▸ To do
Each entry below must be repeated exactly, with pictures left out.

BEGIN The input

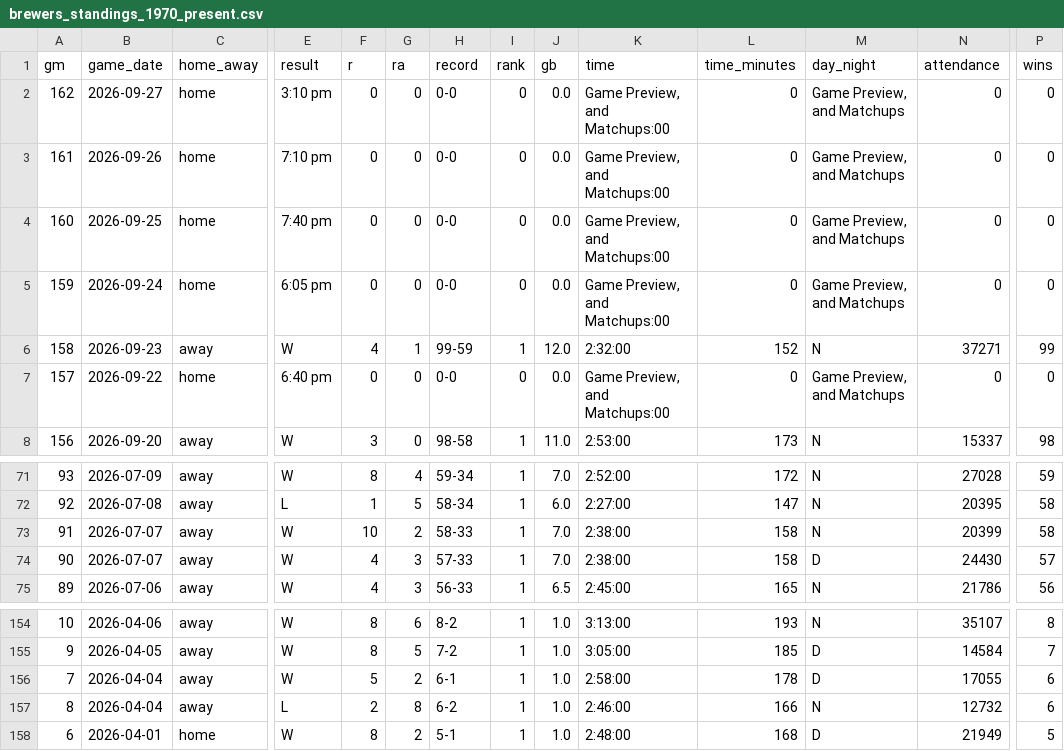
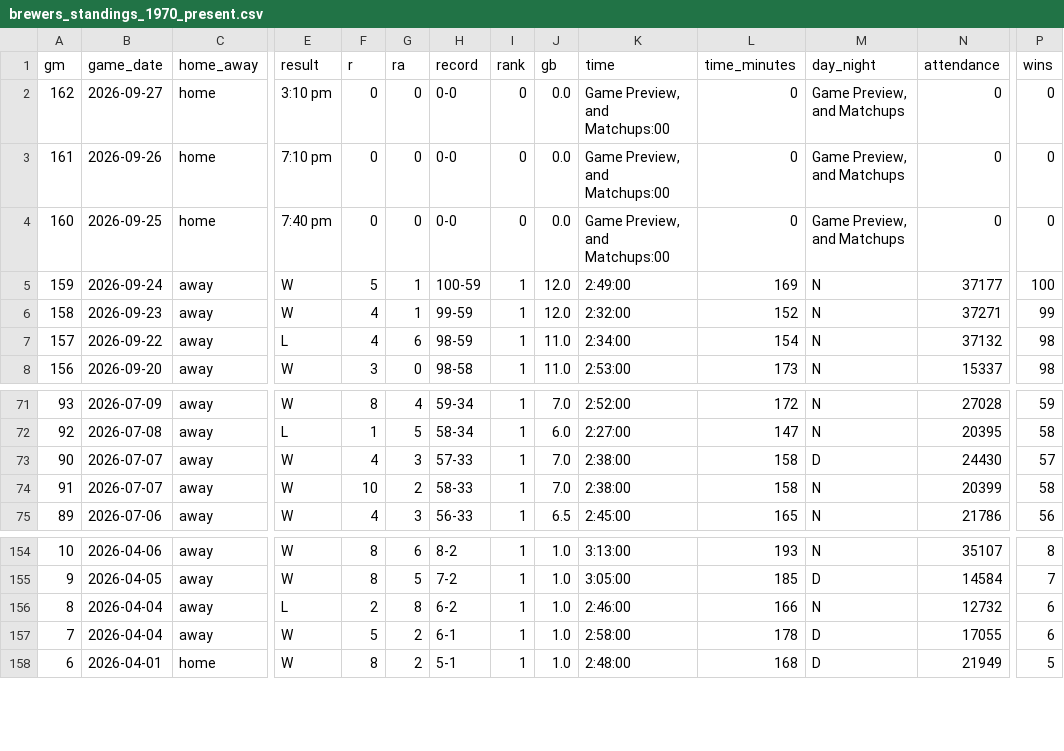
Before and after one commit to twallac10/mkebrewers-bot, a CSV file: data/standings/brewers_standings_1970_present.csv, drawn as a sheet; only a part is shown, gaps mark what is left out; the diff covers the shown part only; the diff names each change by its address in the sheet, - before the commit and + after, or states it on an @@ line.

```diff
--- a/data/standings/brewers_standings_1970_present.csv
+++ b/data/standings/brewers_standings_1970_present.csv
-C5 (home_away): home
+C5 (home_away): away
-E5 (result): 6:05 pm
+E5 (result): W
-F5 (r): 0
+F5 (r): 5
-G5 (ra): 0
+G5 (ra): 1
-H5 (record): 0-0
+H5 (record): 100-59
-I5 (rank): 0
+I5 (rank): 1
-J5 (gb): 0.0
+J5 (gb): 12.0
-K5 (time): Game Preview, and Matchups:00
+K5 (time): 2:49:00
-L5 (time_minutes): 0
+L5 (time_minutes): 169
-M5 (day_night): Game Preview, and Matchups
+M5 (day_night): N
-N5 (attendance): 0
+N5 (attendance): 37177
-P5 (wins): 0
+P5 (wins): 100
-C7 (home_away): home
+C7 (home_away): away
-E7 (result): 6:40 pm
+E7 (result): L
-F7 (r): 0
+F7 (r): 4
-G7 (ra): 0
+G7 (ra): 6
-H7 (record): 0-0
+H7 (record): 98-59
-I7 (rank): 0
+I7 (rank): 1
-J7 (gb): 0.0
+J7 (gb): 11.0
-K7 (time): Game Preview, and Matchups:00
+K7 (time): 2:34:00
-L7 (time_minutes): 0
+L7 (time_minutes): 154
-M7 (day_night): Game Preview, and Matchups
+M7 (day_night): N
-N7 (attendance): 0
+N7 (attendance): 37132
-P7 (wins): 0
+P7 (wins): 98
@@ row 73 moved to row 74: 91 @@
@@ row 156 moved to row 157: 7 @@
```
Also changed, not shown: 53 moved rows and 4 edited cells elsewhere in this file, data/pitching/brewers_pitching_totals_current.csv, data/roster/brewers_transactions_current.csv, 25 other files.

END The input

▸ Answer area
Before and after one commit to twallac10/mkebrewers-bot, a CSV file: data/standings/brewers_standings_1970_present.csv, drawn as a sheet; only a part is shown, gaps mark what is left out; the diff covers the shown part only; the diff names each change by its address in the sheet, - before the commit and + after, or states it on an @@ line.

```diff
--- a/data/standings/brewers_standings_1970_present.csv
+++ b/data/standings/brewers_standings_1970_present.csv
-C5 (home_away): home
+C5 (home_away): away
-E5 (result): 6:05 pm
+E5 (result): W
-F5 (r): 0
+F5 (r): 5
-G5 (ra): 0
+G5 (ra): 1
-H5 (record): 0-0
+H5 (record): 100-59
-I5 (rank): 0
+I5 (rank): 1
-J5 (gb): 0.0
+J5 (gb): 12.0
-K5 (time): Game Preview, and Matchups:00
+K5 (time): 2:49:00
-L5 (time_minutes): 0
+L5 (time_minutes): 169
-M5 (day_night): Game Preview, and Matchups
+M5 (day_night): N
-N5 (attendance): 0
+N5 (attendance): 37177
-P5 (wins): 0
+P5 (wins): 100
-C7 (home_away): home
+C7 (home_away): away
-E7 (result): 6:40 pm
+E7 (result): L
-F7 (r): 0
+F7 (r): 4
-G7 (ra): 0
+G7 (ra): 6
-H7 (record): 0-0
+H7 (record): 98-59
-I7 (rank): 0
+I7 (rank): 1
-J7 (gb): 0.0
+J7 (gb): 11.0
-K7 (time): Game Preview, and Matchups:00
+K7 (time): 2:34:00
-L7 (time_minutes): 0
+L7 (time_minutes): 154
-M7 (day_night): Game Preview, and Matchups
+M7 (day_night): N
-N7 (attendance): 0
+N7 (attendance): 37132
-P7 (wins): 0
+P7 (wins): 98
@@ row 73 moved to row 74: 91 @@
@@ row 156 moved to row 157: 7 @@
```
Also changed, not shown: 53 moved rows and 4 edited cells elsewhere in this file, data/pitching/brewers_pitching_totals_current.csv, data/roster/brewers_transactions_current.csv, 25 other files.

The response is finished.